I think we spent more than three hours in the exhibition and yet didn’t explore all the details. In fact, actually exploring the details is hard because they have very little explanatory text along with the exhibits (just what looked like poorly designed name-artist-year stickers in both German and English) and we didn’t want to get an audio guide which would have only covered a few select pieces anyway.
While the Bauhaus does have a massive influence on the way we think about design today, the exhibition also made clear that the
form-follows-function mantra people quote all the time doesn’t do them justice. Both because quite a few of the things they made simply don’t look like they were designed primarily good usability and because the Bauhaus ideas have a much greater social component and holistic view of design and manufacturing than meets the eye. Most of that seems to have been lost over time.
I’m not sure whether that’s a good or a bad thing. While I like the design influences of the Bauhaus and some of the design icons they created, the whole æsthetic, particularly the architecture, never seemed particularly appealing to me.

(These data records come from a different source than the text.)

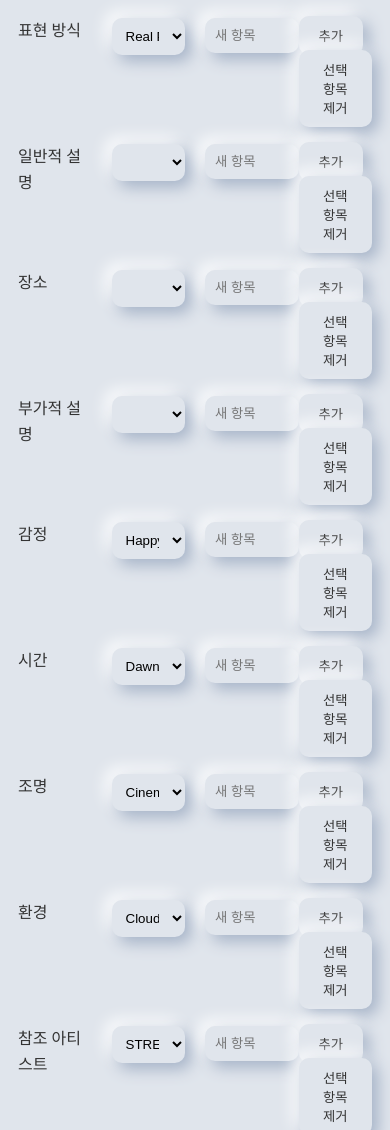
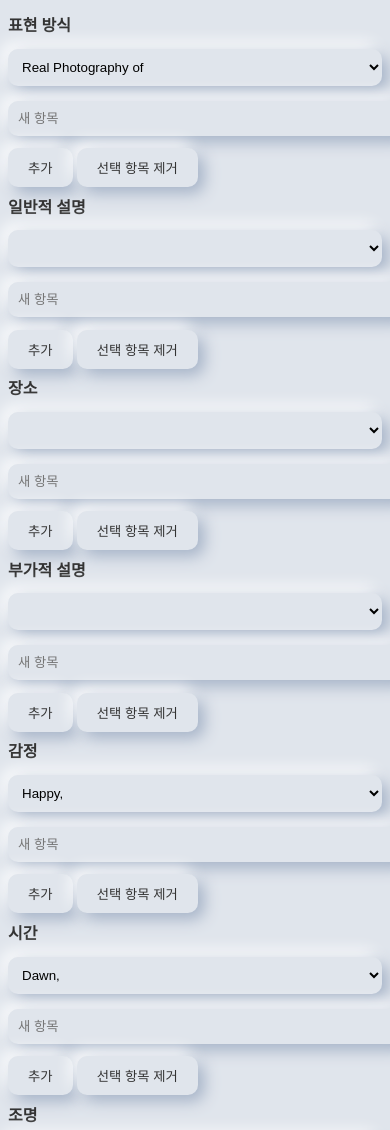
Before and after one commit to aiwonderlandgilbut/aiwonderland, a plain HTML site: page index.html in a window 390 px wide. Shown: the top 1130 px of the page. Drawn offline with Linux system fonts and the light colour scheme.

Commit message:
index.html

```diff
--- a/index.html
+++ b/index.html
@@ -7,7 +7,7 @@
 <style>
   body {
     font-family: 'Segoe UI', Tahoma, Geneva, Verdana, sans-serif;
-    background-color: #E0E5EC; /* Light grey background */
+    background-color: #E0E5EC;
     color: #333;
     line-height: 1.6;
   }
@@ -53,6 +53,28 @@
     box-shadow: inset 6px 6px 16px 0 #A3B1C6, inset -6px -6px 16px 0 #FFFFFF;
     margin-top: 20px;
   }
+.title {
+    font-weight: bold;
+    color: #333;
+  }
+
+  @media (max-width: 767px) {
+    .row {
+    flex-direction: column;
+    align-items: stretch;
+  }
+    .column {
+    flex: 1 1 auto;
+    width: 100%;
+    padding: 5px 0;
+  }
+    select {
+  -webkit-appearance: menulist;
+  -moz-appearance: menulist;
+  appearance: menulist;
+}
+word-break: keep-all;
+  }
 </style>
 
 </head>
@@ -60,7 +82,7 @@
 
   <div class="row">
     <div class="column">
-      <span>표현 방식</span>
+      <span class="title">표현 방식</span>
     </div>
     <div class="column">
       <select id="MEDIUM"></select>
@@ -76,7 +98,7 @@
 
   <div class="row">
     <div class="column">
-      <span>일반적 설명</span>
+      <span class="title">일반적 설명</span>
     </div>
     <div class="column">
       <select id="GENERAL DESCRIPTION"></select>
@@ -92,7 +114,7 @@
 
   <div class="row">
     <div class="column">
-      <span>장소</span>
+      <span class="title">장소</span>
     </div>
     <div class="column">
       <select id="LOCATION"></select>
@@ -108,7 +130,7 @@
 
   <div class="row">
     <div class="column">
-      <span>부가적 설명</span>
+      <span class="title">부가적 설명</span>
     </div>
     <div class="column">
       <select id="SPECIFIC DETAILS"></select>
@@ -124,7 +146,7 @@
 
   <div class="row">
     <div class="column">
-      <span>감정</span>
+      <span class="title">감정</span>
     </div>
     <div class="column">
       <select id="EMOTIONS"></select>
@@ -140,7 +162,7 @@
 
   <div class="row">
     <div class="column">
-      <span>시간</span>
+      <span class="title">시간</span>
     </div>
     <div class="column">
       <select id="HOUR"></select>
@@ -156,7 +178,7 @@
 
   <div class="row">
     <div class="column">
-      <span>조명</span>
+      <span class="title">조명</span>
     </div>
     <div class="column">
       <select id="LIGHTING"></select>
@@ -172,7 +194,7 @@
 
   <div class="row">
     <div class="column">
-      <span>환경</span>
+      <span class="title">환경</span>
     </div>
     <div class="column">
       <select id="AMBIENT"></select>
@@ -188,7 +210,7 @@
 
   <div class="row">
     <div class="column">
-      <span>참조 아티스트</span>
+      <span class="title">참조 아티스트</span>
     </div>
     <div class="column">
       <select id="ARTIST STYLE"></select>
@@ -204,7 +226,7 @@
 
   <div class="row">
     <div class="column">
-      <span>필름 스타일</span>
+      <span class="title">필름 스타일</span>
     </div>
     <div class="column">
       <select id="FILM STYLE"></select>
@@ -220,7 +242,7 @@
 
   <div class="row">
     <div class="column">
-      <span>이미지 타입</span>
+      <span class="title">이미지 타입</span>
     </div>
     <div class="column">
       <select id="SHOT TYPE"></select>
@@ -236,7 +258,7 @@
 
   <div class="row">
     <div class="column">
-      <span>기타 태그</span>
+      <span class="title">기타 태그</span>
     </div>
     <div class="column">
       <select id="TAGS"></select>
@@ -252,7 +274,7 @@
 
   <div class="row">
     <div class="column">
-      <span>이미지의 장르</span>
+      <span class="title">이미지의 장르</span>
     </div>
     <div class="column">
       <select id="MOVIE GENRE/PHOTOGRAPHY STYLE"></select>
@@ -268,7 +290,7 @@
 
   <div class="row">
     <div class="column">
-      <span>종횡비</span>
+      <span class="title">종횡비</span>
     </div>
     <div class="column">
       <select id="ASPECT RATIO"></select>
@@ -284,7 +306,7 @@
 
   <div class="row">
     <div class="column">
-      <span>카오스 파라미터</span>
+      <span class="title">카오스 파라미터</span>
     </div>
     <div class="column">
       <select id="CHAOS"></select>
```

Interesting: Einstein was a supporter of the Bauhaus - with the exhibition featuring his signature on one of the documents. Cool: When exploring the transition from 2D to 3D they worked with paper and by cutting and folding it arrived at rather amazing structures. Some of them were shown in the exhibition - apparently re-created by some lucky arts students. Amusing: A promotional film shown about the houses they built, exhibiting all their special features (and oddnesses). From a convertible couch-divan to a two part kitchen (working and dishwashing), the working part of which doesn’t seem to have a sing to a living room with a tap and sink for easy tea preparation. Not entirely convincing but with a strong sense of modernism.
Received data seems to be invalid. The wanted file does probably not exist or the guys at last.fm changed something.